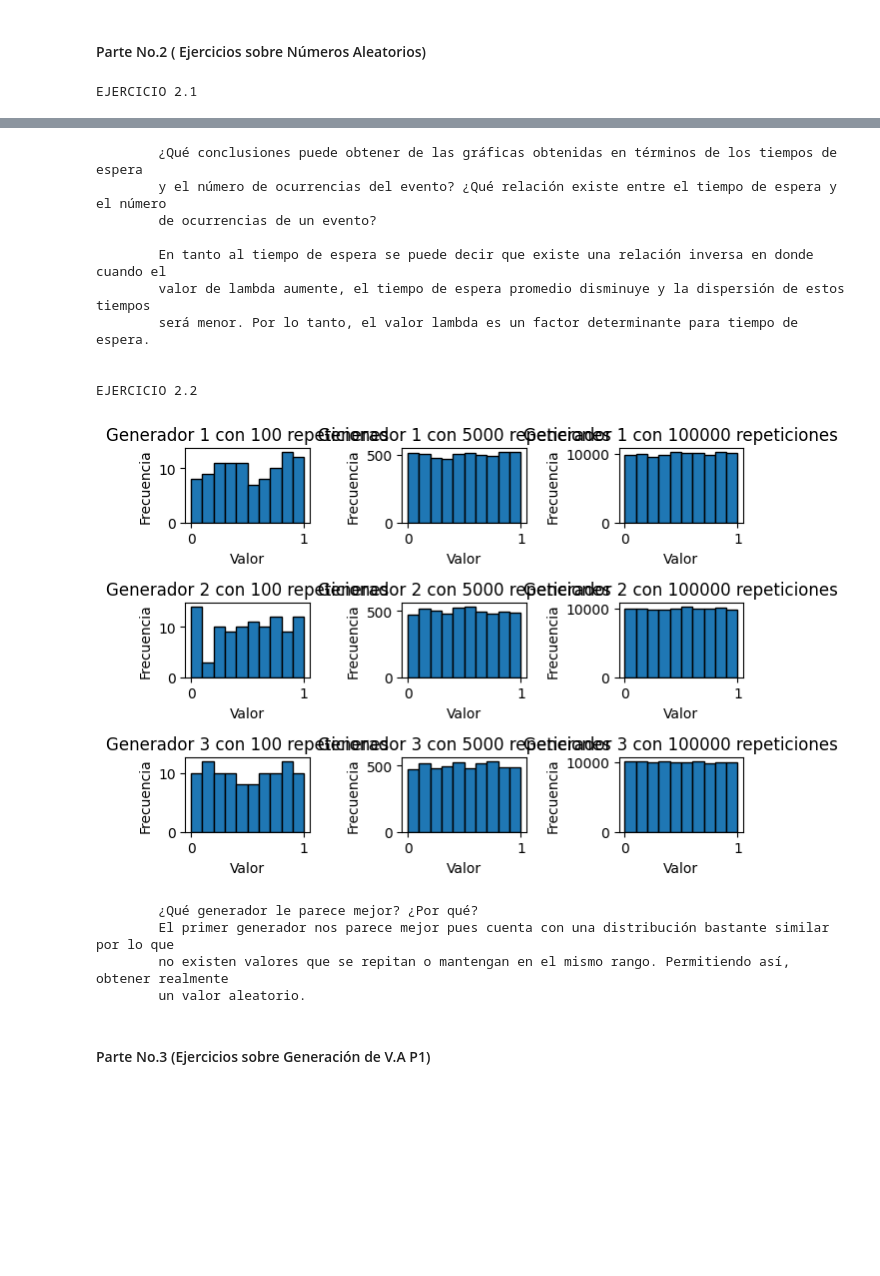
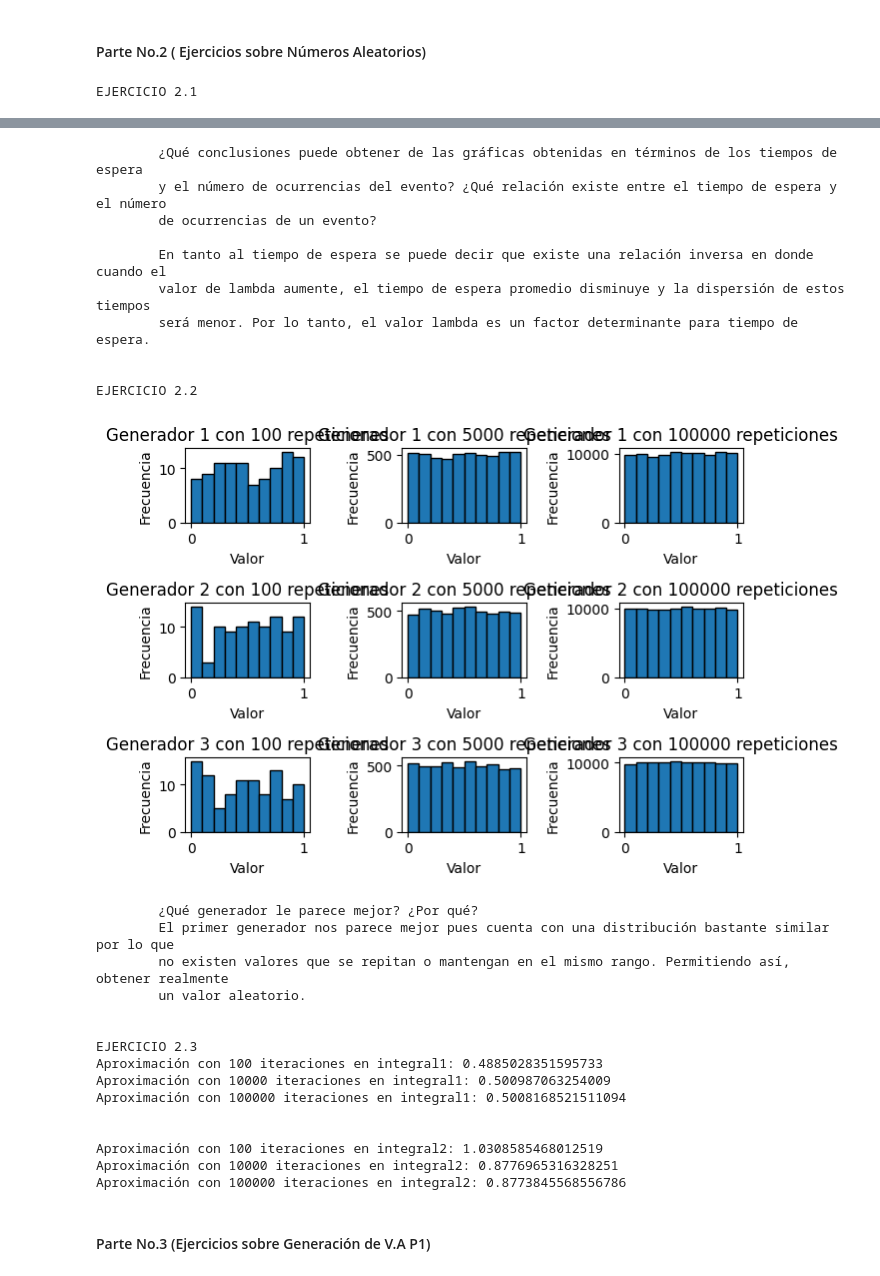
Before and after one commit to Paola-Contreras/Lab03-MS, a Jupyter notebook: lab03.ipynb, the cells around one changed output, grey strips where cells are left out. Cells and saved outputs as stored; diff of their text form; code cells hidden in the pictures; blank space fills up the shorter version.

```diff
--- a/lab03.ipynb
+++ b/lab03.ipynb
@@ -117,38 +117,80 @@ def ej2_2():
     plt.tight_layout()
     plt.show()
 
     print (
     '''
         ¿Qué generador le parece mejor? ¿Por qué?
         El primer generador nos parece mejor pues cuenta con una distribución bastante similar por lo que
         no existen valores que se repitan o mantengan en el mismo rango. Permitiendo así, obtener realmente
         un valor aleatorio.
 
     '''
     )
 
+def integral1(y):
+    return (math.exp(-((1/y)-1)) - math.exp(-2 * ((1/y)-1))) / y**2
+
+def integral2(y):
+    return 2*(math.exp(-((1/y)-1)**2))
+
+def montecarlo_integral(f, iterations:int):
+    total_sum = 0
+    a = 0
+    b = 1
+
+    for i in range(iterations):
+        random_x = random.uniform(a, b)
+        total_sum += f(random_x)
+
+    result = ((b - a) / iterations) * total_sum
+    return result
+
+def ej2_3():
+    iteraciones = [100, 10000, 100000]
+    integrales = [integral1, integral2]
+
+    for integral in integrales:
+        for iteracion in iteraciones:
+            valIntegral = montecarlo_integral(integral, iteracion)
+            print(f"Aproximación con {iteracion} iteraciones en {integral.__name__}: {valIntegral}")
+
+        print('\n')
+
 print('EJERCICIO 2.1')
 ej2_1()
 print('EJERCICIO 2.2')
 ej2_2()
+print('EJERCICIO 2.3')
+ej2_3()
 # %% [output]
 EJERCICIO 2.1
 [figure]
         ¿Qué conclusiones puede obtener de las gráficas obtenidas en términos de los tiempos de espera
         y el número de ocurrencias del evento? ¿Qué relación existe entre el tiempo de espera y el número
         de ocurrencias de un evento?
 
         En tanto al tiempo de espera se puede decir que existe una relación inversa en donde cuando el
         valor de lambda aumente, el tiempo de espera promedio disminuye y la dispersión de estos tiempos
         será menor. Por lo tanto, el valor lambda es un factor determinante para tiempo de espera.
 
 
 EJERCICIO 2.2
-[figure, old version]
+[figure, new version]
         ¿Qué generador le parece mejor? ¿Por qué?
         El primer generador nos parece mejor pues cuenta con una distribución bastante similar por lo que
         no existen valores que se repitan o mantengan en el mismo rango. Permitiendo así, obtener realmente
         un valor aleatorio.
+
+
+EJERCICIO 2.3
+Aproximación con 100 iteraciones en integral1: 0.4885028351595733
+Aproximación con 10000 iteraciones en integral1: 0.500987063254009
+Aproximación con 100000 iteraciones en integral1: 0.5008168521511094
+
+
+Aproximación con 100 iteraciones en integral2: 1.0308585468012519
+Aproximación con 10000 iteraciones en integral2: 0.8776965316328251
+Aproximación con 100000 iteraciones en integral2: 0.8773845568556786
 # %% [markdown]
 #### Parte No.3 (Ejercicios sobre Generación de V.A P1)
 # %%
```
Also changed, not shown: 2 other files.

● **Work task**: The listing above must be printed again exactly, minus its pictures.

● **Exercise solution**:
Before and after one commit to Paola-Contreras/Lab03-MS, a Jupyter notebook: lab03.ipynb, the cells around one changed output, grey strips where cells are left out. Cells and saved outputs as stored; diff of their text form; code cells hidden in the pictures; blank space fills up the shorter version.

```diff
--- a/lab03.ipynb
+++ b/lab03.ipynb
@@ -117,38 +117,80 @@ def ej2_2():
     plt.tight_layout()
     plt.show()
 
     print (
     '''
         ¿Qué generador le parece mejor? ¿Por qué?
         El primer generador nos parece mejor pues cuenta con una distribución bastante similar por lo que
         no existen valores que se repitan o mantengan en el mismo rango. Permitiendo así, obtener realmente
         un valor aleatorio.
 
     '''
     )
 
+def integral1(y):
+    return (math.exp(-((1/y)-1)) - math.exp(-2 * ((1/y)-1))) / y**2
+
+def integral2(y):
+    return 2*(math.exp(-((1/y)-1)**2))
+
+def montecarlo_integral(f, iterations:int):
+    total_sum = 0
+    a = 0
+    b = 1
+
+    for i in range(iterations):
+        random_x = random.uniform(a, b)
+        total_sum += f(random_x)
+
+    result = ((b - a) / iterations) * total_sum
+    return result
+
+def ej2_3():
+    iteraciones = [100, 10000, 100000]
+    integrales = [integral1, integral2]
+
+    for integral in integrales:
+        for iteracion in iteraciones:
+            valIntegral = montecarlo_integral(integral, iteracion)
+            print(f"Aproximación con {iteracion} iteraciones en {integral.__name__}: {valIntegral}")
+
+        print('\n')
+
 print('EJERCICIO 2.1')
 ej2_1()
 print('EJERCICIO 2.2')
 ej2_2()
+print('EJERCICIO 2.3')
+ej2_3()
 # %% [output]
 EJERCICIO 2.1
 [figure]
         ¿Qué conclusiones puede obtener de las gráficas obtenidas en términos de los tiempos de espera
         y el número de ocurrencias del evento? ¿Qué relación existe entre el tiempo de espera y el número
         de ocurrencias de un evento?
 
         En tanto al tiempo de espera se puede decir que existe una relación inversa en donde cuando el
         valor de lambda aumente, el tiempo de espera promedio disminuye y la dispersión de estos tiempos
         será menor. Por lo tanto, el valor lambda es un factor determinante para tiempo de espera.
 
 
 EJERCICIO 2.2
-[figure, old version]
+[figure, new version]
         ¿Qué generador le parece mejor? ¿Por qué?
         El primer generador nos parece mejor pues cuenta con una distribución bastante similar por lo que
         no existen valores que se repitan o mantengan en el mismo rango. Permitiendo así, obtener realmente
         un valor aleatorio.
+
+
+EJERCICIO 2.3
+Aproximación con 100 iteraciones en integral1: 0.4885028351595733
+Aproximación con 10000 iteraciones en integral1: 0.500987063254009
+Aproximación con 100000 iteraciones en integral1: 0.5008168521511094
+
+
+Aproximación con 100 iteraciones en integral2: 1.0308585468012519
+Aproximación con 10000 iteraciones en integral2: 0.8776965316328251
+Aproximación con 100000 iteraciones en integral2: 0.8773845568556786
 # %% [markdown]
 #### Parte No.3 (Ejercicios sobre Generación de V.A P1)
 # %%
```
Also changed, not shown: 2 other files.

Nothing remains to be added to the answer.